Records from a data collection
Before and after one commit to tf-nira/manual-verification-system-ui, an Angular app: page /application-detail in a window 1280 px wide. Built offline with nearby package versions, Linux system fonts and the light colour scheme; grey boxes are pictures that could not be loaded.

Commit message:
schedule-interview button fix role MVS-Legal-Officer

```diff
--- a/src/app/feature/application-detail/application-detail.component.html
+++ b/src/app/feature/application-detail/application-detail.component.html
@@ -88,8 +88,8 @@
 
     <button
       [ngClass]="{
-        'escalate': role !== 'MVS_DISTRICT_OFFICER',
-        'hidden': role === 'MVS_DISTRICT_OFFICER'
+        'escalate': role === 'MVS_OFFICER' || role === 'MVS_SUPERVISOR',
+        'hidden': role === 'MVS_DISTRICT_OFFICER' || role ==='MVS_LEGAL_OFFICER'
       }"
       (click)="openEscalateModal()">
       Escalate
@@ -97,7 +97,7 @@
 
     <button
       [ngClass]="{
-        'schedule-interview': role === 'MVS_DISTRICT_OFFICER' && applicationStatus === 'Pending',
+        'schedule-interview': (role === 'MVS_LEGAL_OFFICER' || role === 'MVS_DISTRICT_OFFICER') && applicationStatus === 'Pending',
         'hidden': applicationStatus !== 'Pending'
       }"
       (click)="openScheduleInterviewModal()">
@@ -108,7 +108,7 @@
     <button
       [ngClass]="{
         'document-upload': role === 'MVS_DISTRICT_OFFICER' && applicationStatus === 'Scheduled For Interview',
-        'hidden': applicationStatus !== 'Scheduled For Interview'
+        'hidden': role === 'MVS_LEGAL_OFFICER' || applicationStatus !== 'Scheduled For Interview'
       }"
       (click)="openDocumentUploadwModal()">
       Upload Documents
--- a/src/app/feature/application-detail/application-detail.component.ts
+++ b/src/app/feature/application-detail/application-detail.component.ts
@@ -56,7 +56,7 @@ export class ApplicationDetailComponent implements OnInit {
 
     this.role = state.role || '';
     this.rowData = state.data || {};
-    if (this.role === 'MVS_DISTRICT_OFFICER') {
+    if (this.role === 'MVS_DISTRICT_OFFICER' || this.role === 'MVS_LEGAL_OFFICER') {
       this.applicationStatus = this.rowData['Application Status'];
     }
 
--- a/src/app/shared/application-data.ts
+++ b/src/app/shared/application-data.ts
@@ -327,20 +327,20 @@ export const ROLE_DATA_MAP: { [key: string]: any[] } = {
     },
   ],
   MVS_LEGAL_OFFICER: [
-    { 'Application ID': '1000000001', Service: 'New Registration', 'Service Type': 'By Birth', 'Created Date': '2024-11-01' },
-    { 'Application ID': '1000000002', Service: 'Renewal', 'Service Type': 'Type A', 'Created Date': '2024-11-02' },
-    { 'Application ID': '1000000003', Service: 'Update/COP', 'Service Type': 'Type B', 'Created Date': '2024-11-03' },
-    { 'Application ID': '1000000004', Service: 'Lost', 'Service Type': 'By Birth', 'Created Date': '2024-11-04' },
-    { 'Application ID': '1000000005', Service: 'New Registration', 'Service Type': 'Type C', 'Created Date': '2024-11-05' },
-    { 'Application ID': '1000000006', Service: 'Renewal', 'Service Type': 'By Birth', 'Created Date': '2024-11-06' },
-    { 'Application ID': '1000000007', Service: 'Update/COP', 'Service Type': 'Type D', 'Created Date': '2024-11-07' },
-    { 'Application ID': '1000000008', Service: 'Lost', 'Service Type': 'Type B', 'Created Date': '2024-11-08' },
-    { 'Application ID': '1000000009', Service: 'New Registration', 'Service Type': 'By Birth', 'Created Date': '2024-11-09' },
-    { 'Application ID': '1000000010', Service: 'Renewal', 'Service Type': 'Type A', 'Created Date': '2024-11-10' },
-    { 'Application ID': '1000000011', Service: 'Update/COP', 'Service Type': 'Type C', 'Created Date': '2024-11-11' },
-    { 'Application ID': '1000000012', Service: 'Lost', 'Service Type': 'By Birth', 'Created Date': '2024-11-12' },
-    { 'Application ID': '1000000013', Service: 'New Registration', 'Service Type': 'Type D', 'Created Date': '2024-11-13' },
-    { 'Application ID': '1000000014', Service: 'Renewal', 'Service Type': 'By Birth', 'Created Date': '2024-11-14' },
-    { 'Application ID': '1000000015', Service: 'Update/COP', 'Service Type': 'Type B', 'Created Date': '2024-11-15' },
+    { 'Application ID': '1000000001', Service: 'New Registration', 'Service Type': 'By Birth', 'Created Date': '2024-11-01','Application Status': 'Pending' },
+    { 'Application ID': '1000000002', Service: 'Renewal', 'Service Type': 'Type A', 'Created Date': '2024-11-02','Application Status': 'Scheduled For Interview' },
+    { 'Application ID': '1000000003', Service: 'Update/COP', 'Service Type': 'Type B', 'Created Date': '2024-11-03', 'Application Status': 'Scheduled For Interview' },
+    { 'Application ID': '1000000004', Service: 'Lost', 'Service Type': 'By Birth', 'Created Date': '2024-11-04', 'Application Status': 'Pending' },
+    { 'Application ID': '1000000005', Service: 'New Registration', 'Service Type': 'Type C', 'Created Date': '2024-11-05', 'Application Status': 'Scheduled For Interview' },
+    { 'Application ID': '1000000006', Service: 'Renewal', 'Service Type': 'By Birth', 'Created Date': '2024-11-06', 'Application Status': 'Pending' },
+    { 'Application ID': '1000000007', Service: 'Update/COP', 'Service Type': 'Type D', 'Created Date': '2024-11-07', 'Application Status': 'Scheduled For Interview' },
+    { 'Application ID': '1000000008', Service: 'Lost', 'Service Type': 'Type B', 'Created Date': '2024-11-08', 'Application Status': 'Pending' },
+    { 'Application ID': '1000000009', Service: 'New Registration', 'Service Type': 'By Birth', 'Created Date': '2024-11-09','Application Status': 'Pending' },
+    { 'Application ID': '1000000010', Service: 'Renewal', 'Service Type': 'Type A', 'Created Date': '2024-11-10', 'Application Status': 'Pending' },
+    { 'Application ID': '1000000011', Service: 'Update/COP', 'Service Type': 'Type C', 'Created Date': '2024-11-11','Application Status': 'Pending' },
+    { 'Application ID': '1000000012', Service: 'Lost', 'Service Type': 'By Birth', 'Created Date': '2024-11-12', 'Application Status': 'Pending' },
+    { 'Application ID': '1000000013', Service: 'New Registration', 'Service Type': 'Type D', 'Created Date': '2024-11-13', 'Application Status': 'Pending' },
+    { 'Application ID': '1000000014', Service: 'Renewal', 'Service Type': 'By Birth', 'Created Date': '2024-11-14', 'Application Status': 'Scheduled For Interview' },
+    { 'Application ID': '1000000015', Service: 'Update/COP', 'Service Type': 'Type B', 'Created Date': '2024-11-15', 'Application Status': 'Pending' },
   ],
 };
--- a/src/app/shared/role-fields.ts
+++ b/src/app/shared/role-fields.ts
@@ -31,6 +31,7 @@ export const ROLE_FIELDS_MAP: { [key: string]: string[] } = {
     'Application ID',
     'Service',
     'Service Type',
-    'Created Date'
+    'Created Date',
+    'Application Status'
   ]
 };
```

**Required work**
Lines with "click": state how many there are in the records, and nothing more.

**Expected answer**
3